*Task statement*:
Pick out and copy every line below that has the word "createData".

[Screenshot and code edit data]
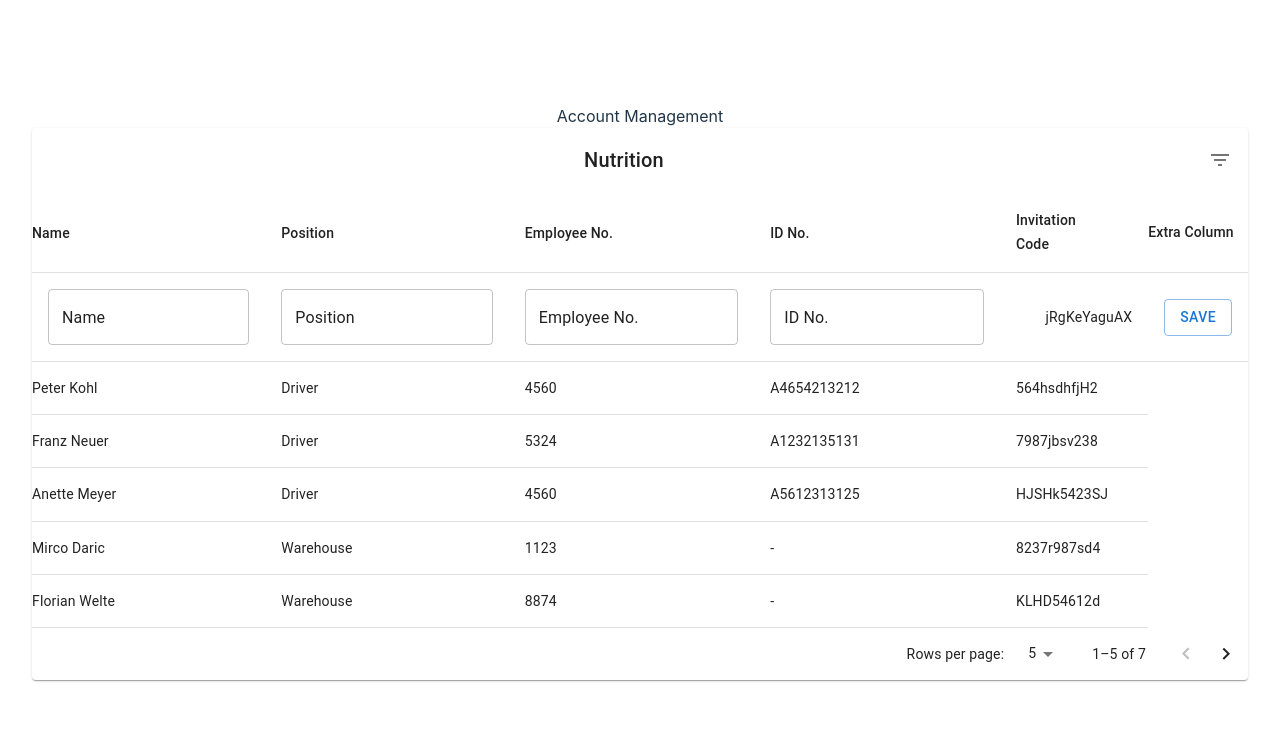
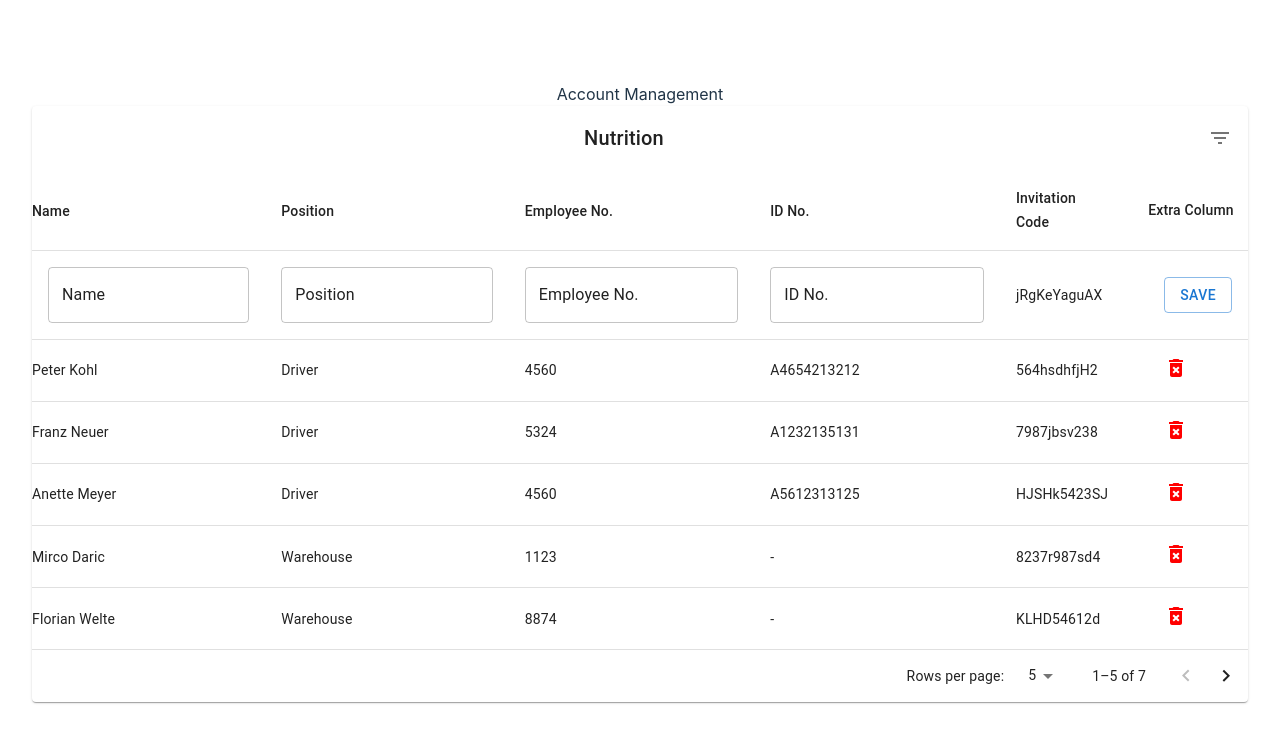
Before and after one commit to danielszabo88/bonisoft, a React (Vite) app: page / in a window 1280 px wide. Shown: the top 742 px of the page. Built offline with nearby package versions, Linux system fonts and the light colour scheme.

Commit message:
functionality for deleting an account

```diff
--- a/src/AccountTable/AccountTable.jsx
+++ b/src/AccountTable/AccountTable.jsx
@@ -22,6 +22,7 @@ import InputBase from "@mui/material/InputBase";
 import styled from "styled-components";
 import TextField from "@mui/material/TextField";
 import Button from "@mui/material/Button";
+import DeleteForeverIcon from "@mui/icons-material/DeleteForever";
 
 function createData(id, name, position, e_no, id_no, inv_code) {
   return {
@@ -304,7 +305,8 @@ export default function AccountTable() {
         selected.slice(selectedIndex + 1)
       );
     }
-    setSelected(newSelected);
+    console.log("new selected ", newSelected);
+    // setSelected(newSelected);
   };
 
   const handleChangePage = (event, newPage) => {
@@ -404,13 +406,12 @@ export default function AccountTable() {
                     }}
                   />
                 </TableCell>
-                <TableCell align="right">{newAccount.inv_code}</TableCell>
+                <TableCell>{newAccount.inv_code}</TableCell>
 
-                <TableCell align="right">
+                <TableCell>
                   <Button
                     variant="outlined"
                     onClick={() => {
-                      console.log(newAccount);
                       rows.unshift(
                         createData(
                           newAccount.id,
@@ -434,7 +435,6 @@ export default function AccountTable() {
                 return (
                   <TableRow
                     hover
-                    onClick={(event) => handleClick(event, row.id)}
                     role="checkbox"
                     aria-checked={isItemSelected}
                     tabIndex={-1}
@@ -454,6 +454,14 @@ export default function AccountTable() {
                     <TableCell>{row.e_no}</TableCell>
                     <TableCell>{row.id_no}</TableCell>
                     <TableCell>{row.inv_code}</TableCell>
+                    <TableCell>
+                      <DeleteForeverIcon
+                        sx={{ color: "red" }}
+                        onClick={() => {rows.splice(rows.findIndex((i) => {
+                          return i.id === row.id;
+                      }), 1);}}
+                      />
+                    </TableCell>
                   </TableRow>
                 );
               })}
```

*Answer to this exercise*:
 function createData(id, name, position, e_no, id_no, inv_code) {
                         createData(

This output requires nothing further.